■ Task item: For this exercise, copy all the data exactly and include none of the pictures.

■ Task material:
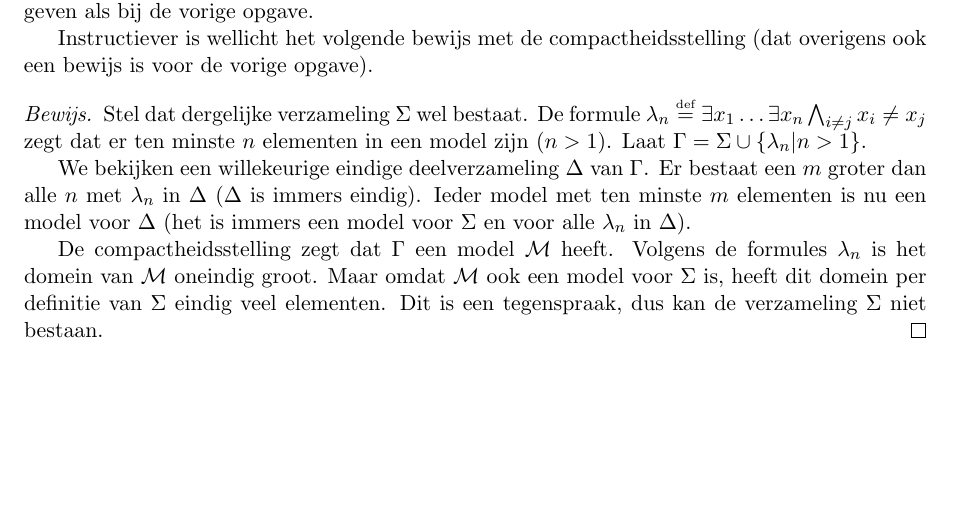
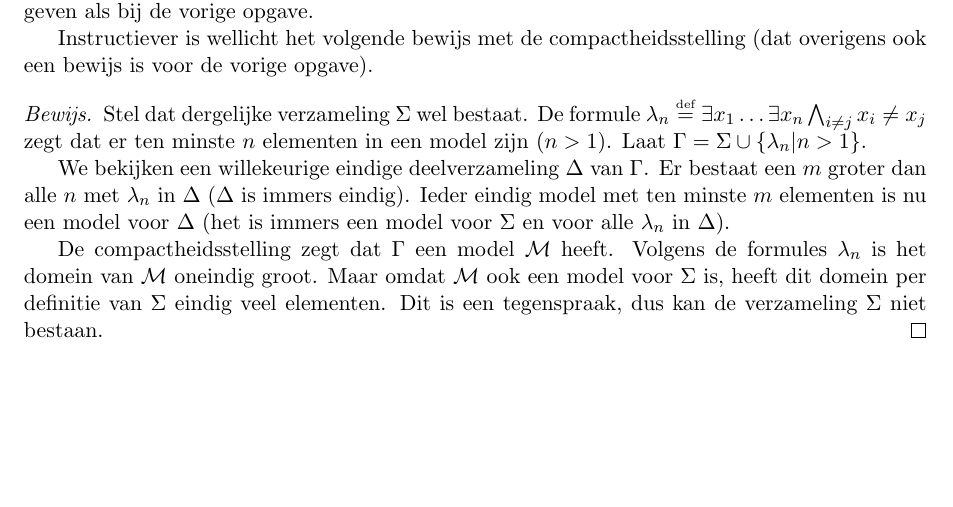
Before and after one commit to martijnvermaat/documents, a LaTeX document (vu/inleiding-logica/uitwerking-2.3-3c.tex): part of the page, cut so that both start at the same text. Compiled offline with pdfLaTeX.

Commit message:
Kleine verbeting in uitwerking.

```diff
--- a/vu/inleiding-logica/uitwerking-2.3-3c.tex
+++ b/vu/inleiding-logica/uitwerking-2.3-3c.tex
@@ -64,9 +64,9 @@ $\Gamma = \Sigma \cup \{\lambda_{n} | n>1\}$.
 
 We bekijken een willekeurige eindige deelverzameling $\Delta$ van $\Gamma$. Er
 bestaat een $m$ groter dan alle $n$ met $\lambda_{n}$ in $\Delta$ ($\Delta$ is
-immers eindig). Ieder model met ten minste $m$ elementen is nu een model voor
-$\Delta$ (het is immers een model voor $\Sigma$ en voor alle $\lambda_{n}$ in
-$\Delta$).
+immers eindig). Ieder eindig model met ten minste $m$ elementen is nu een
+model voor $\Delta$ (het is immers een model voor $\Sigma$ en voor alle
+$\lambda_{n}$ in $\Delta$).
 
 De compactheidsstelling zegt dat $\Gamma$ een model $\mathcal{M}$ heeft.
 Volgens de formules $\lambda_{n}$ is het domein van $\mathcal{M}$ oneindig
```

■ Answer space:
Before and after one commit to martijnvermaat/documents, a LaTeX document (vu/inleiding-logica/uitwerking-2.3-3c.tex): part of the page, cut so that both start at the same text. Compiled offline with pdfLaTeX.

Commit message:
Kleine verbeting in uitwerking.

```diff
--- a/vu/inleiding-logica/uitwerking-2.3-3c.tex
+++ b/vu/inleiding-logica/uitwerking-2.3-3c.tex
@@ -64,9 +64,9 @@ $\Gamma = \Sigma \cup \{\lambda_{n} | n>1\}$.
 
 We bekijken een willekeurige eindige deelverzameling $\Delta$ van $\Gamma$. Er
 bestaat een $m$ groter dan alle $n$ met $\lambda_{n}$ in $\Delta$ ($\Delta$ is
-immers eindig). Ieder model met ten minste $m$ elementen is nu een model voor
-$\Delta$ (het is immers een model voor $\Sigma$ en voor alle $\lambda_{n}$ in
-$\Delta$).
+immers eindig). Ieder eindig model met ten minste $m$ elementen is nu een
+model voor $\Delta$ (het is immers een model voor $\Sigma$ en voor alle
+$\lambda_{n}$ in $\Delta$).
 
 De compactheidsstelling zegt dat $\Gamma$ een model $\mathcal{M}$ heeft.
 Volgens de formules $\lambda_{n}$ is het domein van $\mathcal{M}$ oneindig
```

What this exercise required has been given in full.